Apart from the above prose translation, Sri Aurobindo translated Vande Mataram into a verse form known as Mother, I praise thee!. Sri Aurobindo commented on his English translation of the poem that "It is difficult to translate the National Song of India into verse in another language owing to its unique union of sweetness, simple directness and high poetic force." Vande Mataram has inspired many Indian poets and has been translated into numerous Indian languages, such as Tamil, Kannada, Assamese, Marathi, Punjabi Urdu and others. Arif Mohammad Khan translated Vande Mataram in Urdu, it can be read in Urdu as: Bankim Chandra Chattopadhyay was one of the earliest graduates of the newly established Calcutta University. After his BA, he joined the British Indian government as a civil servant, becoming a Deputy Collector and a Deputy Magistrate. Chattopadhyay was interested in recent events in Indian and Bengali history the Revolt of 1857 and the previous century's Sanyasi Rebellion. Around the same time, the administration was trying to promote "God Save the Queen" as the anthem for Indian subjects, which Indian nationalists disliked.

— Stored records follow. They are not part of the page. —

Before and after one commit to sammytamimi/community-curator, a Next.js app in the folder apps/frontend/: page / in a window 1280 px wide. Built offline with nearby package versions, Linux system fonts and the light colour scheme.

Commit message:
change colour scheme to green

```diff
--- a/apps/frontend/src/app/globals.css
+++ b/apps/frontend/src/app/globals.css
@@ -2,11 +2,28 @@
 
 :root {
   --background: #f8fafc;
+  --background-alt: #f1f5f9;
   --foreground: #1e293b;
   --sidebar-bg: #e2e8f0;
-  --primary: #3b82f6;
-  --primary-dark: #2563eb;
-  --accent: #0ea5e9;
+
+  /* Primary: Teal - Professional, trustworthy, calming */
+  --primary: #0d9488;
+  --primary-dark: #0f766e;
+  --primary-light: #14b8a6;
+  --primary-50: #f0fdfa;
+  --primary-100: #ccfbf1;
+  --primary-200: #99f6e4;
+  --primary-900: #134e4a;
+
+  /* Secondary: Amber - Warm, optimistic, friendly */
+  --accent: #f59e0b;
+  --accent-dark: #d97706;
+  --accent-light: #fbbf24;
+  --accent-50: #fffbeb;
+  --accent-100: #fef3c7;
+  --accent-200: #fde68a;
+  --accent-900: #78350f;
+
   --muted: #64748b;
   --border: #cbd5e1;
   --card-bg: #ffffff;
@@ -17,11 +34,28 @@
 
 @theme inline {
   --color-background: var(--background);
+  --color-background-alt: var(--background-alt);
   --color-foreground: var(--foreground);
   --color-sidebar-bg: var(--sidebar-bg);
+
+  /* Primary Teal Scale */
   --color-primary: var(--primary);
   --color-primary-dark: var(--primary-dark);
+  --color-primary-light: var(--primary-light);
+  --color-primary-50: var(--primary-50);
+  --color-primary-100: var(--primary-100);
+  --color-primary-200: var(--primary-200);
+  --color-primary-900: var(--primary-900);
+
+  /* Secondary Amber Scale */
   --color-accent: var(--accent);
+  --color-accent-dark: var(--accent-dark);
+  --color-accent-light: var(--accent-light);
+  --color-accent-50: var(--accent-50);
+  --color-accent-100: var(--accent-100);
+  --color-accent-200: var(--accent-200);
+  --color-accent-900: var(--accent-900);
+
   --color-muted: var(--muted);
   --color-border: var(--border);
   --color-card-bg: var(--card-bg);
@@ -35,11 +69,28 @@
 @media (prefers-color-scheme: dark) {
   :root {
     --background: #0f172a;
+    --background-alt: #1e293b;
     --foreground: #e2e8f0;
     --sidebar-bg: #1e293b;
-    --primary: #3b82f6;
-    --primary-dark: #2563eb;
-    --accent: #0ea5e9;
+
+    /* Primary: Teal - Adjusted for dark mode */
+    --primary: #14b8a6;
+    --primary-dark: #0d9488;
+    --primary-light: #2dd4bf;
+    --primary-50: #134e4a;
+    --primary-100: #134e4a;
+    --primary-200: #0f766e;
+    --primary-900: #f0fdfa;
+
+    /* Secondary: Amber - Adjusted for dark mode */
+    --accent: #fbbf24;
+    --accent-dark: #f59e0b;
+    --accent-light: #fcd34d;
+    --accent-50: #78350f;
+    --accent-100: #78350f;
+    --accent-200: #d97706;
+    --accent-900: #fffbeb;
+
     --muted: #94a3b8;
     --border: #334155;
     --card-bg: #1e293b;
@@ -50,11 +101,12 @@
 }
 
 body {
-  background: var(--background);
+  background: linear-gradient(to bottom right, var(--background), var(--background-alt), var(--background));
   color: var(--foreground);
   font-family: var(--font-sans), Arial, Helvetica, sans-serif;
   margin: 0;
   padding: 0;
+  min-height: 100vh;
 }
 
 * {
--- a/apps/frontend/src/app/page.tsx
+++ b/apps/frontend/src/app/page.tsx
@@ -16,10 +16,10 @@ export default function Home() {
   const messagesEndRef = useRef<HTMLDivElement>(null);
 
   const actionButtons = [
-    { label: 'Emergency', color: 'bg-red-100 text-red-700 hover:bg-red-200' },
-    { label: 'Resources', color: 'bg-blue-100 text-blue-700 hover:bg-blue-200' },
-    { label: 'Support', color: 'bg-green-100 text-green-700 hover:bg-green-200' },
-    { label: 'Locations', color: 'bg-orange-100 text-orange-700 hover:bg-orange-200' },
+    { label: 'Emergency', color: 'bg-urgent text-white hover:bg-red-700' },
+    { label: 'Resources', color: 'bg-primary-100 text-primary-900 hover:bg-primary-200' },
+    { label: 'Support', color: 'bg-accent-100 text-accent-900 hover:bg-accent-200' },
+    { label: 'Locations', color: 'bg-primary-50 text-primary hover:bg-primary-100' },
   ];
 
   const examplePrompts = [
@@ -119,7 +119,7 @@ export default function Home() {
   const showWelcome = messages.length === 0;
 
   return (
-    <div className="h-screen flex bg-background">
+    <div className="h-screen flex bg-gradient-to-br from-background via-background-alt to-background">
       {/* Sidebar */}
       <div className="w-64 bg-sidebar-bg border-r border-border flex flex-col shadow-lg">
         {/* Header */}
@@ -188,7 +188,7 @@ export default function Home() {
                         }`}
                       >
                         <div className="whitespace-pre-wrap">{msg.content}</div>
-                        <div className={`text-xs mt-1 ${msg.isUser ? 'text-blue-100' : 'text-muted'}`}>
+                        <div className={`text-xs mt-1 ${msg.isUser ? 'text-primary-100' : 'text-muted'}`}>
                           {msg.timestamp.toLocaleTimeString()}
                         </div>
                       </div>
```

It is believed that the concept of Vande Mataram came to Bankim Chandra Chattopadhyay when he was still a government official, around 1876. He wrote Vande Mataram at Chinsura, there is a white colour house of Adhya Family near river Hooghly. Chattopadhyay wrote the poem in a spontaneous session using words from Bengali; the poem was published in Chattopadhyay's book Anandamath in 1882, set in the events of the Sannyasi Rebellion. Jadunath Bhattacharya was asked to set a tune for this poem. "Vande Mataram" was one of the most popular songs of protest during the Indian independence movement. The British, in response made the recital of the song a crime; the British colonial government imprisoned many independence activists for disobeying the order, but workers and general public violated the ban many times by gathering together before British officials and singing it. Rabindranath Tagore sang Vande Mataram in 1896 at the Calcutta Congress Session held at Beadon Square. Dakhina Charan Sen sang it five years in 1901 at another session of the Congress at Calcutta.